⟨

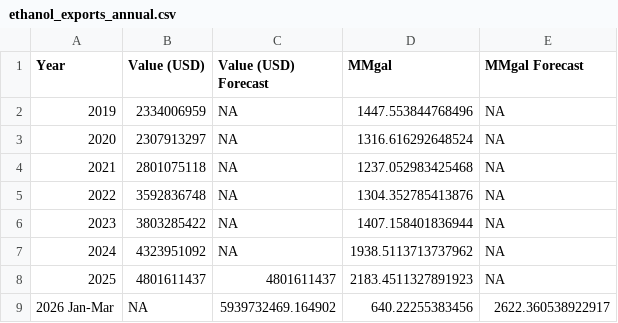
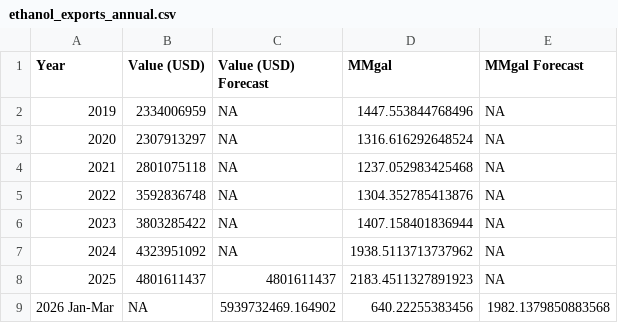
Before and after one commit to hruck/growthenergy-dashboard-data, a CSV file: trade/ethanol_exports_annual.csv, drawn as a sheet.

Commit message:
update ethanol annual exports through 2026-03

```diff
--- a/trade/ethanol_exports_annual.csv
+++ b/trade/ethanol_exports_annual.csv
@@ -8,2 +8,2 @@ Year,Value (USD),Value (USD) Forecast,MMgal,MMgal Forecast
 2025,4801611437,4801611437,2183.4511327891923,NA
-2026 Jan-Mar,NA,5939732469.164902,640.22255383456,2622.360538922917
+2026 Jan-Mar,NA,5939732469.164902,640.22255383456,1982.1379850883568
```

⟩

Work instructions
Copy out each line carrying the string "trade" from the data.

Answer space
Before and after one commit to hruck/growthenergy-dashboard-data, a CSV file: trade/ethanol_exports_annual.csv, drawn as a sheet.
--- a/trade/ethanol_exports_annual.csv
+++ b/trade/ethanol_exports_annual.csv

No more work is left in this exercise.